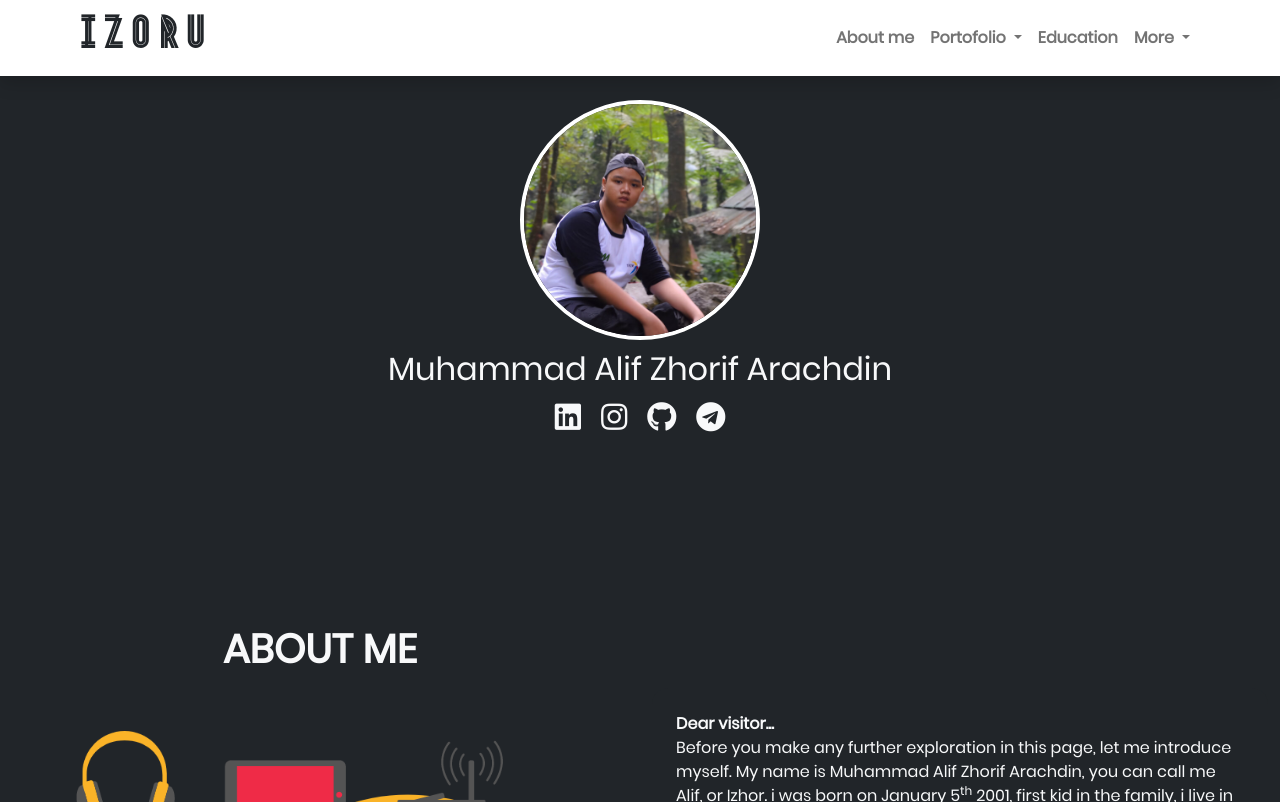
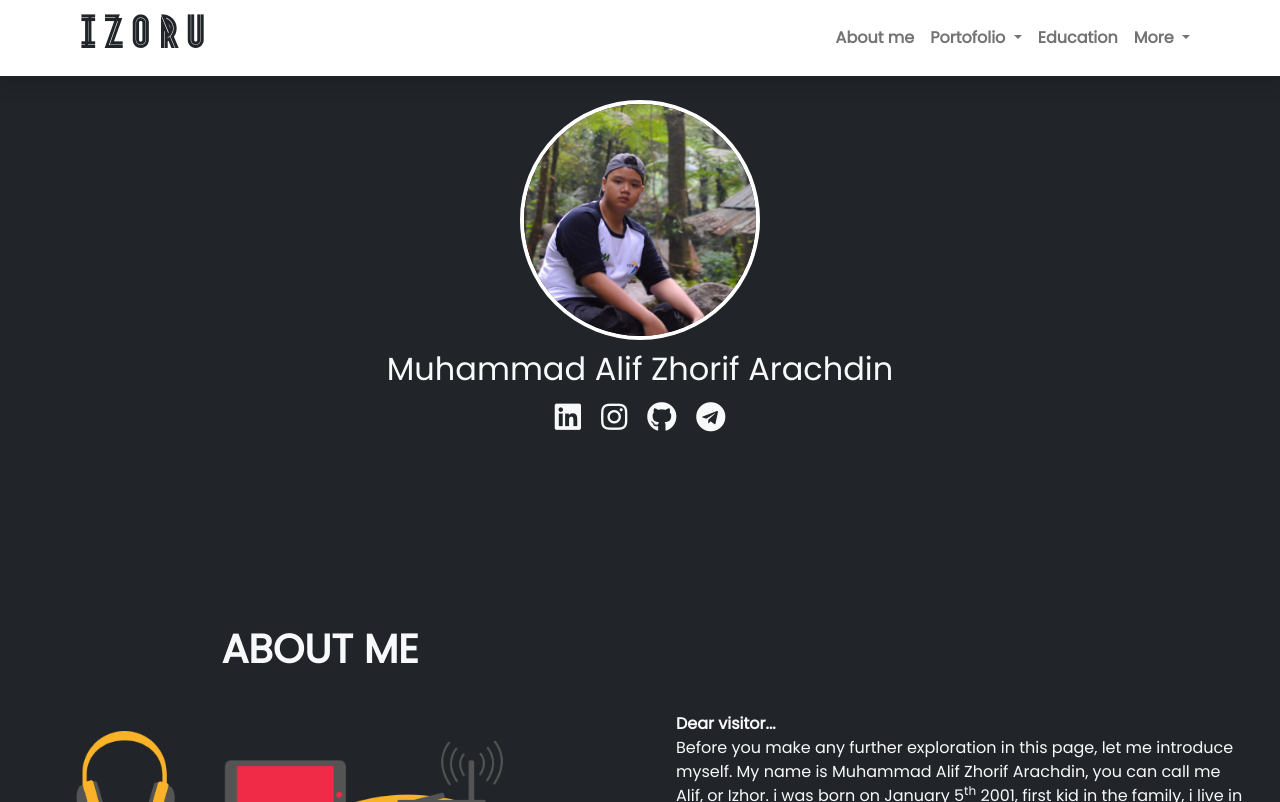
Before and after one commit to izhor/izhor, a plain HTML site: page index.html in a window 1280 px wide. Shown: the top 802 px of the page. Drawn offline with nearby package versions, Linux system fonts and the light colour scheme.

Commit message:
font optimization

```diff
--- a/assets/css/deocrator.css
+++ b/assets/css/deocrator.css
@@ -1,12 +1,12 @@
 
-@font-face {
-    font-family: 'poppins';
-    src: url('../font/Poppins-Regular.ttf');
-}
+
+
+@import url('https://fonts.googleapis.com/css2?family=Poppins&display=swap');
+
 
 
 *{
-    font-family: 'poppins';
+    font-family: 'Poppins', sans-serif;
 }
 
 @font-face {
@@ -17,12 +17,10 @@
     font-family: 'Metropolis';
 }
 
-@font-face {
-    font-family: 'Panton';
-    src: url('../font/Panton-LightCaps.otf');
+
+.font-poppins{
+    font-family: 'Poppins';
 }
-
-
 .font-panton{
     font-family: 'Panton';
 }
@@ -33,9 +31,7 @@ img{
 }
 
 
-.font-poppins{
-    font-family: 'poppins';
-}
+
 
 
 body{
```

_EXERCISE_. This exercise needs every line of the listing that contains the word "assets".

_RESULT FOR THIS EXERCISE_.
--- a/assets/css/deocrator.css
+++ b/assets/css/deocrator.css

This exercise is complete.